● Dataset entries:
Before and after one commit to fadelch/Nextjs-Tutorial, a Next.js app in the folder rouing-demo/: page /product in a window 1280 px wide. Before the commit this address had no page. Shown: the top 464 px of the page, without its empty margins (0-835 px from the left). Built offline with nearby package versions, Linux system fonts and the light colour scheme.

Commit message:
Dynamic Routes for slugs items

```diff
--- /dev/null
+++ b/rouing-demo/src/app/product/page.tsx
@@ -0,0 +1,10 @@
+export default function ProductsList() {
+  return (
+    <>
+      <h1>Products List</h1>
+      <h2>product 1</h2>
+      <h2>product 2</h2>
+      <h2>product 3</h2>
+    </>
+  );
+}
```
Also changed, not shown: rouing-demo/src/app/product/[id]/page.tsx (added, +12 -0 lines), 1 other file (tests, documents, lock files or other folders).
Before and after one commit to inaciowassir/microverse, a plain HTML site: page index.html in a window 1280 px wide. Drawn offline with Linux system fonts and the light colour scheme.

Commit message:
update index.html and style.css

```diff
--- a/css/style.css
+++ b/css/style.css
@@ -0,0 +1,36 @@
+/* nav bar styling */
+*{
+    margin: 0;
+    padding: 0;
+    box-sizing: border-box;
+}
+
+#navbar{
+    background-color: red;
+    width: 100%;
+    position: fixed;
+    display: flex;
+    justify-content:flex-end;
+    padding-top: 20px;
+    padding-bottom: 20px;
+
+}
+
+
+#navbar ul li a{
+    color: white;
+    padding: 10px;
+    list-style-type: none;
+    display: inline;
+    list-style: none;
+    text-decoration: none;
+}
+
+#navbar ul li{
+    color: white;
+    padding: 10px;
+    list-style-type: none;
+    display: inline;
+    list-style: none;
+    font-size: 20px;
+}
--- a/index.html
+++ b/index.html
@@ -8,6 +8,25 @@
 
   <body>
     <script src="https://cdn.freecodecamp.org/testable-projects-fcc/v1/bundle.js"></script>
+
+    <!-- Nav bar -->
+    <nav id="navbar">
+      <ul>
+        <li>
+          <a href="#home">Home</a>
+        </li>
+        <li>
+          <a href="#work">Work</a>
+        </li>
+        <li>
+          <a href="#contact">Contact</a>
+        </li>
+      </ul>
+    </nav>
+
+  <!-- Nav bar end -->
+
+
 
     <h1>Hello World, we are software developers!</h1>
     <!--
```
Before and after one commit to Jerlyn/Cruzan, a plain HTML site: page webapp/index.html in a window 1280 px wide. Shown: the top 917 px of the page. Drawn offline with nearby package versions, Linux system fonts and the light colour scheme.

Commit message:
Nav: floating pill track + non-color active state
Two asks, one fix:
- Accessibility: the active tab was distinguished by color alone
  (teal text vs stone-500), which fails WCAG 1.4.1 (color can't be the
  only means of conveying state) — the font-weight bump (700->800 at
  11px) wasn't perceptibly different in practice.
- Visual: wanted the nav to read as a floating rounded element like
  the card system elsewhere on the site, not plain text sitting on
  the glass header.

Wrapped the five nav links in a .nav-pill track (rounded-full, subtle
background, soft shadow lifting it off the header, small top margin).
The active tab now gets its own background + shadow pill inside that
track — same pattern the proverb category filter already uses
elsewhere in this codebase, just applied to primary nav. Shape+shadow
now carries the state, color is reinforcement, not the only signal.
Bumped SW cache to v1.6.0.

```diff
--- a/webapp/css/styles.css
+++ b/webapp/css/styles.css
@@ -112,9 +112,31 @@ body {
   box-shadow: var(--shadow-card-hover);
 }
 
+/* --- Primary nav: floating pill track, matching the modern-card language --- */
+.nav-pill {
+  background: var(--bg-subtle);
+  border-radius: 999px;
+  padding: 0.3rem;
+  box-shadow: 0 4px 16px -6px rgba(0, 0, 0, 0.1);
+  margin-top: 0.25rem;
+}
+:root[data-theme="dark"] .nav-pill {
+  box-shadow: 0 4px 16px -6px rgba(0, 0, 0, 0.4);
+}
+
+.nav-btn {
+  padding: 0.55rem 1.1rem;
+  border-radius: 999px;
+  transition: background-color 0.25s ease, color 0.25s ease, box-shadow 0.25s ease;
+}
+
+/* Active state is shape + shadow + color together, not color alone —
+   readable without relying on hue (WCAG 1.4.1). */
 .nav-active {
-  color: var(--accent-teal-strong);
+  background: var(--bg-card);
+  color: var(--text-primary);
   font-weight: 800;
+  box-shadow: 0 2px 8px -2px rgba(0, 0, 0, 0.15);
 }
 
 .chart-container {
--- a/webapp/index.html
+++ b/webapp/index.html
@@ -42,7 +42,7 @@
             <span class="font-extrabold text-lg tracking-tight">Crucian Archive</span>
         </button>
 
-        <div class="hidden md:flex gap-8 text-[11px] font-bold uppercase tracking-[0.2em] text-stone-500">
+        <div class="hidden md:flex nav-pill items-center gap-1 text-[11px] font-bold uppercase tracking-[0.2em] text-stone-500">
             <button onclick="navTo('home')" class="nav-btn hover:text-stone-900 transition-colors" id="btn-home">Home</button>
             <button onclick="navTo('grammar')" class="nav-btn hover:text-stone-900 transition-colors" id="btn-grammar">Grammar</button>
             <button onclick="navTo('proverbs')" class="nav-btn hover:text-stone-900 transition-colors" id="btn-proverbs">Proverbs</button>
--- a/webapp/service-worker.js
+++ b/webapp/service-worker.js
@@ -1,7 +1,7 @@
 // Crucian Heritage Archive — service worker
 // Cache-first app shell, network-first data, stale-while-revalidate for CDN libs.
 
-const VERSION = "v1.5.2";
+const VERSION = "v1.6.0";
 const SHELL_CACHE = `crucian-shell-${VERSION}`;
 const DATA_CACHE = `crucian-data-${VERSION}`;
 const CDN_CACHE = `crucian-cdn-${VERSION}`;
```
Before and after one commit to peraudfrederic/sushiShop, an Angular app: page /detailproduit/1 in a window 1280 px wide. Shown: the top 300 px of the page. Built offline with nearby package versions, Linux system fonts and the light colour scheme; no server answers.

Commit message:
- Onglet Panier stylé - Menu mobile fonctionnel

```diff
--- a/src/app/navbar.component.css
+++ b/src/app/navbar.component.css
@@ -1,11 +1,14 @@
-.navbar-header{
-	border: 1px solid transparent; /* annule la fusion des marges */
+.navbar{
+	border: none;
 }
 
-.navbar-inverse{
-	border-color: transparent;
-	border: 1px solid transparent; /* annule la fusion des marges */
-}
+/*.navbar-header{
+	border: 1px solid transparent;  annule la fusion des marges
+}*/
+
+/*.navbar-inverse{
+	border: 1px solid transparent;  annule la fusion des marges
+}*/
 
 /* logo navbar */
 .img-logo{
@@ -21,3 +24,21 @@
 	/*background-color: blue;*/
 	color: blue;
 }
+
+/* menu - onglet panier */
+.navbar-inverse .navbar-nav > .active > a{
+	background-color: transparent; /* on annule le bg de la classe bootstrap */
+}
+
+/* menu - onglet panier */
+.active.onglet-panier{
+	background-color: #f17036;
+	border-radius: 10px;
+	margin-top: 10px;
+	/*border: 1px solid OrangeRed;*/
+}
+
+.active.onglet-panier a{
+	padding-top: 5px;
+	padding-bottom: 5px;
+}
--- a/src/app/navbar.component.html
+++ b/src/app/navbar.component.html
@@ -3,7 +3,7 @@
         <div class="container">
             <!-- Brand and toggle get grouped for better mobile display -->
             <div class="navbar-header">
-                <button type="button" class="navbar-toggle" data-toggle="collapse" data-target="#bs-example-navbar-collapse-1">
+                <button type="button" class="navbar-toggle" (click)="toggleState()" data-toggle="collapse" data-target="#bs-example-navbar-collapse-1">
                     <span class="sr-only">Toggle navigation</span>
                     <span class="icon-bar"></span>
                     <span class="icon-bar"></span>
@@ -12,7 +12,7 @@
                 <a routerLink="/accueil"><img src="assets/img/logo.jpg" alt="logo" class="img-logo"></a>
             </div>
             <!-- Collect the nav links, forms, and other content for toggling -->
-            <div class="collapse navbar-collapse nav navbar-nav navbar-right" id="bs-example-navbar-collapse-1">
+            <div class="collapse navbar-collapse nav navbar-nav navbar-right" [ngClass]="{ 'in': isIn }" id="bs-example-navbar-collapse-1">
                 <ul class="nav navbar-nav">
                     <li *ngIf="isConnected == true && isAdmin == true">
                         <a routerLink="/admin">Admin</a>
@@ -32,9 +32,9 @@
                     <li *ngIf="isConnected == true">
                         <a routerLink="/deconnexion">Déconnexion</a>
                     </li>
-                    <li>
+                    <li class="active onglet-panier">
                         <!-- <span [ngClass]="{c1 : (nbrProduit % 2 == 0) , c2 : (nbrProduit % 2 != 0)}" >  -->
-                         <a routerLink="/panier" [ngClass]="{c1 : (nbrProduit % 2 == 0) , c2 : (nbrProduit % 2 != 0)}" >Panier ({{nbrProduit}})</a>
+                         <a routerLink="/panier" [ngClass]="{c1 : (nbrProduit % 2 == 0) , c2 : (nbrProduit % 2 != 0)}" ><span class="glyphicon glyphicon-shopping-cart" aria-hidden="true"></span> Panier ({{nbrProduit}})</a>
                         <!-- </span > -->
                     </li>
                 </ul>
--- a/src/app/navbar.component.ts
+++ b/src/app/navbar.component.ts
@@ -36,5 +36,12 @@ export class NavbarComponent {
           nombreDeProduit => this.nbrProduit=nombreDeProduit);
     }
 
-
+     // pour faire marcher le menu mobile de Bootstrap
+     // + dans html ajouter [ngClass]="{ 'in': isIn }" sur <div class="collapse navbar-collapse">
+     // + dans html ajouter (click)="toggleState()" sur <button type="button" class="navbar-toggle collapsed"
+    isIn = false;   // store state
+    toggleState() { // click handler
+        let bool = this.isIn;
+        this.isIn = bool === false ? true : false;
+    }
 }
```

● Required work:
What is the number of lines above that contain "fonts"? Answer with that number only.

● Solution:
4